[Exercise aim]
Lines of the listing below that contain the string "input" are to be returned.

[Exercise materials]
=== Section Start ===

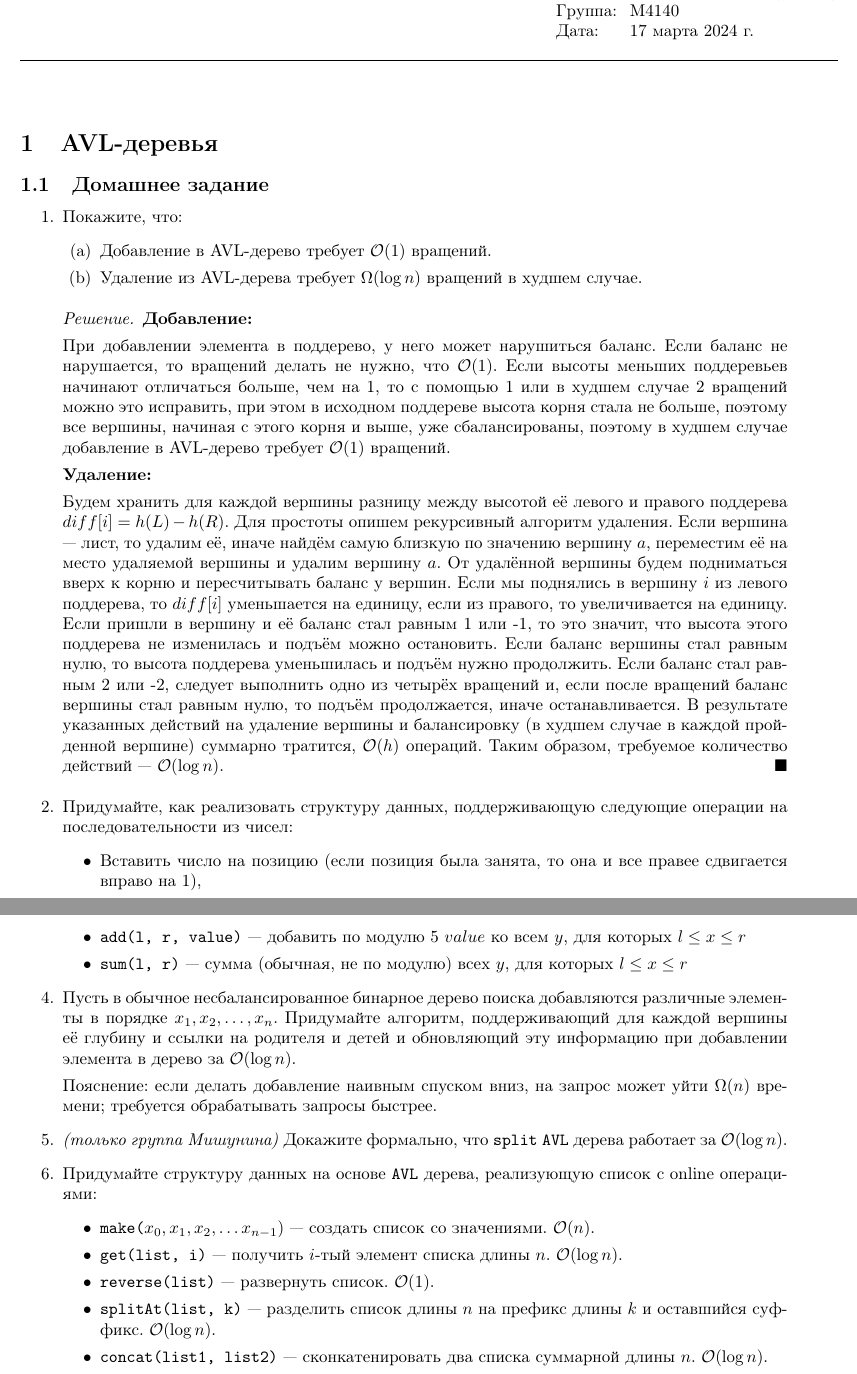
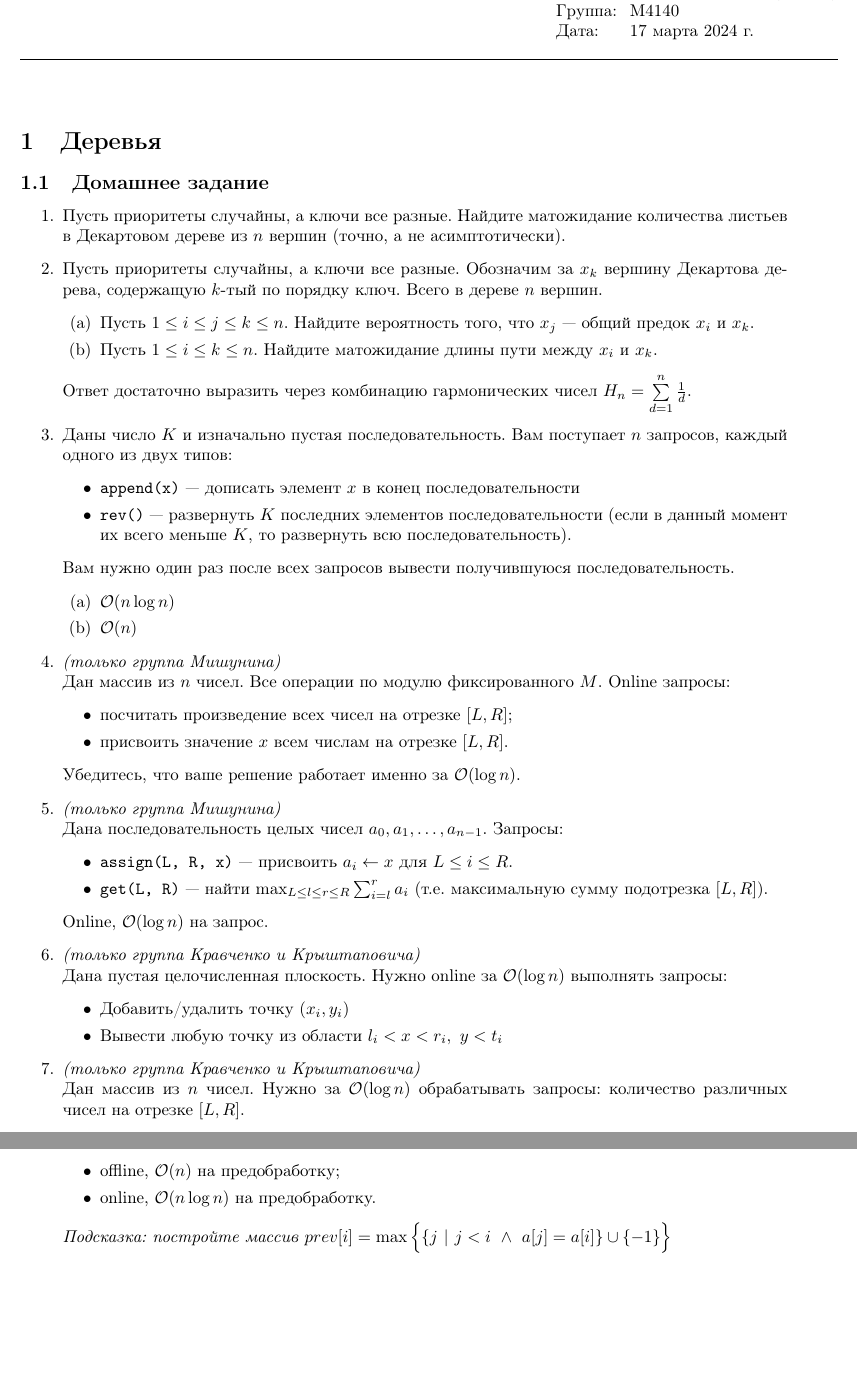
Before and after one commit to mdvasilyev/ALG-hws, a LaTeX document (algo_template.tex, which reads p05.tex): two parts of pages 1 and 2 of 2, joined at a grey line, cut so that both start at the same text, the shorter picture padded with empty space. Compiled offline with pdfLaTeX.

Commit message:
new: add hw05

```diff
--- a/algo_template.tex
+++ b/algo_template.tex
@@ -99,6 +99,7 @@
   % \input{p01.tex}
   % \input{p02.tex}
   % \input{p03.tex}
-  \input{p04.tex}
+  % \input{p04.tex}
+  \input{p05.tex}
 
 \end{document}
--- /dev/null
+++ b/p05.tex
@@ -0,0 +1,159 @@
+\section{Деревья}
+
+% \subsection{Практика}
+% \begin{enumerate}
+
+%   \item
+%     Запросы online за $\O(\log n)$:
+%     \begin{itemize}
+%       \item \texttt{add(i, x)} --- вставить $x$ на позицию $i$, все элементы после него сдвигаются на $1$ вправо
+%       \item \texttt{del(i)} --- удалить элемент на позиции $i$, все элементы после него сдвигаются на $1$ влево
+%       \item \texttt{sum(l, r)} --- сумма всех $x$, для которых $l \le i \le r$
+%       \item \texttt{add(l, r, value)} --- добавить $value$ ко всем $x$, для которых $l \le i \le r$
+%     \end{itemize}
+
+%   \item
+%     Нарисуйте все Декартовы деревья, которые могут получится в результате
+%     операции \texttt{merge(бамбук идущий влево-вниз, вершина)} и
+%     \texttt{merge(бамбук идущий вправо-вниз, вершина)}.
+
+%   \item
+%     Пусть приоритеты случайны. Покажите, что наличие одинаковых ключей не портит оценку на
+%     матожидание высоты Декартова дерева для последовательности стандартных операций \texttt{insert}.
+
+%   \item
+%     \begin{enumerate}
+%       \item
+%         Попробуем улучшить константу у стандартного \texttt{insert} следующим образом: сначала
+%         будем спускаться по дереву, пока не встретим узел с меньшим, чем у нового, приоритетом,
+%         и уже этому поддереву сделаем \texttt{split} и подвесим две части к новому узлу.
+%         Покажите, что результате всегда получится корректное Декартово дерево.
+
+%       \item
+%         Придумайте аналогичный \texttt{delete} через спуск и один \texttt{merge}.
+
+%       \item
+%         Пусть теперь приоритеты случайны, а ключи могут быть одинаковыми. Заметим, что при спуске
+%         у нас есть выбор, в какое поддерево идти при равенстве ключей. Влияет ли этот выбор на оценку
+%         матожидания высоты дерева?
+%     \end{enumerate}
+
+%   \item
+% 	Дана таблица $n \times n$ с целыми числами. Поступают запросы:
+% 	\begin{itemize}
+%       \item Прибавить значение к ячейке $(i, j)$,
+% 	   \item Посчитать сумму чисел в прямоугольнике $((l_x, l_y), (r_x, r_y))$.
+% 	\end{itemize}
+%     $\langle \O(n^2), \O(\log^2 n) \rangle$, online.
+
+%   \item
+%     Дан массив из $n$ элементов, можно сделать предобработку за $\O(n \log n)$. Запросы: количество
+%     различных чисел на отрезке $[L, R]$. \emph{Тут будет подсказка про $prev[i]$.}
+%     \begin{enumerate}
+%       \item online за $\O(\log^2 n)$.
+%       \item offline за $\O(\log n)$.
+%       \item online за $\O(\log n)$.
+%     \end{enumerate}
+
+%   \item
+% 	Вывести все числа $\ge Y$ на отрезке $[L, R]$ массива.
+% 	Static online
+% 	\begin{enumerate}
+%       \item $\langle \O(n \log{n}), \O(\log^2 n + k) \rangle$ ($k$ --- размер ответа).
+%       \item $\langle \O(n \log{n}), \O(\log n + k) \rangle$.
+%       \item Определите $k$ за $\langle \O(n \log{n}), \O(\log n) \rangle$
+%         (разными способами).
+% 	\end{enumerate}
+
+%   \item
+%     Запросы: $k$-е по порядку среди различных чисел на отрезке $[L, R]$.
+%     \begin{enumerate}
+%       \item offline за $\O(\log^3 n)$.
+%       \item online за $\O(\log^3 n)$.
+%       \item online за $\O(\log^2 n)$.
+%     \end{enumerate}
+
+% \end{enumerate}
+
+% \pagebreak
+\subsection{Домашнее задание}
+\begin{enumerate}
+
+  \item
+    Пусть приоритеты случайны, а ключи все разные. Найдите матожидание количества листьев в
+    Декартовом дереве из $n$ вершин (точно, а не асимптотически).
+
+  \item
+    Пусть приоритеты случайны, а ключи все разные. Обозначим за $x_k$ вершину Декартова дерева,
+    содержащую $k$-тый по порядку ключ. Всего в дереве $n$ вершин.
+    \begin{enumerate}
+      \item Пусть $1 \le i \le j \le k \le n$. Найдите вероятность того, что $x_j$ --- общий предок $x_i$ и $x_k$.
+      \item Пусть $1 \le i \le k \le n$. Найдите матожидание длины пути между $x_i$ и $x_k$.
+    \end{enumerate}
+    Ответ достаточно выразить через комбинацию гармонических чисел $H_n = \sum\limits_{d = 1}^{n}\frac{1}{d}$.
+
+  \item
+    Даны число $K$ и изначально пустая последовательность. Вам поступает $n$ запросов, каждый одного из двух типов:
+    \begin{itemize}
+      \item \texttt{append(x)} --- дописать элемент $x$ в конец последовательности
+      \item \texttt{rev()} ---
+        развернуть $K$ последних элементов последовательности (если в данный момент их всего меньше $K$, то
+        развернуть всю последовательность).
+    \end{itemize}
+    Вам нужно один раз после всех запросов вывести получившуюся последовательность.
+    \begin{enumerate}
+      \item $\O(n \log{n})$
+      \item $\O(n)$
+    \end{enumerate}
+
+  \item \onlygroup{Мишунина}\\
+    Дан массив из $n$ чисел. Все операции по модулю фиксированного $M$. Online запросы:
+	\begin{itemize}
+		\item посчитать произведение всех чисел на отрезке $[L, R]$;
+		\item присвоить значение $x$ всем числам на отрезке $[L, R]$.
+	\end{itemize}
+	Убедитесь, что ваше решение работает именно за $\O(\log n)$.
+
+  \item \onlygroup{Мишунина}\\
+    Дана последовательность целых чисел $a_0, a_1, \dots, a_{n-1}$. Запросы:
+    \begin{itemize}
+      \item \texttt{assign(L, R, x)} --- присвоить $a_i \leftarrow x$ для $L \le i \le R$.
+      \item
+        \texttt{get(L, R)} --- найти $\max_{L \le l \le r \le R} \sum_{i=l}^r a_i$
+        (т.е. максимальную сумму подотрезка $[L, R]$).
+    \end{itemize}
+    Online, $\O(\log{n})$ на запрос.
+
+  \item \onlygroup{Кравченко и Крыштаповича}\\
+    Дана пустая целочисленная плоскость. Нужно online за $\O(\log n)$ выполнять запросы:
+    \begin{itemize}
+      \item Добавить/удалить точку $(x_i, y_i)$
+      \item Вывести любую точку из области $l_i < x < r_i,~ y < t_i$
+    \end{itemize}
+
+  \item \onlygroup{Кравченко и Крыштаповича}\\
+    Дан массив из $n$ чисел. Нужно за $\O(\log n)$ обрабатывать запросы: количество
+    различных чисел на отрезке $[L, R]$.
+        \begin{itemize}
+            \item offline, $\O(n)$ на предобработку;
+            \item online, $\O(n \log n)$ на предобработку.
+        \end{itemize}
+    \emph{Подсказка: постройте массив $prev[i] = \max \Big\lbrace \{ j ~|~ j < i ~\land~ a[j] = a[i] \} \cup \{-1\} \Big\rbrace$}
+
+
+% \subsection*{Дополнительные задачи}
+
+%   \item \texttt{C-c-c-combo!}\\
+%     Напишите на \texttt{Haskell} реализацию персистентной структуры,
+%     умеющей отвечать на запросы:
+%     \begin{itemize}
+%     	\item \texttt{insert(i, x)}, $0 \le i \le L$ ($L$ --- текущая длина) --- вставить $x$ в позицию $i$. Все элементы в $i$ и правее сдвигаются на $1$ вправо.
+%     	\item \texttt{delete(i)} --- удалить элемент из позиции $i$. Все правее сдвигается на $1$ влево.
+%     	\item \texttt{add(l, r, value)} --- добавить $value$ ко всем $x$, для которых $l \le i \le r$
+%     	\item \texttt{set(l, r, value)} --- установить в $value$ все $x$, для которых $l \le i \le r$
+%     	\item \texttt{sum(l, r)} --- сумма всех $x$, для которых $l \le i \le r$
+%     	\item \texttt{reverse(l, r)} --- изменить порядок всех $x$, для которых $l \le i \le r$, на обратный
+%     \end{itemize}
+%     В начальный момент структура пустая. Время работы на запрос $\O(\log{L})$, online.
+
+\end{enumerate}
```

=== Section End ===

[Task response]
   % \input{p01.tex}
   % \input{p02.tex}
   % \input{p03.tex}
-  \input{p04.tex}
+  % \input{p04.tex}
+  \input{p05.tex}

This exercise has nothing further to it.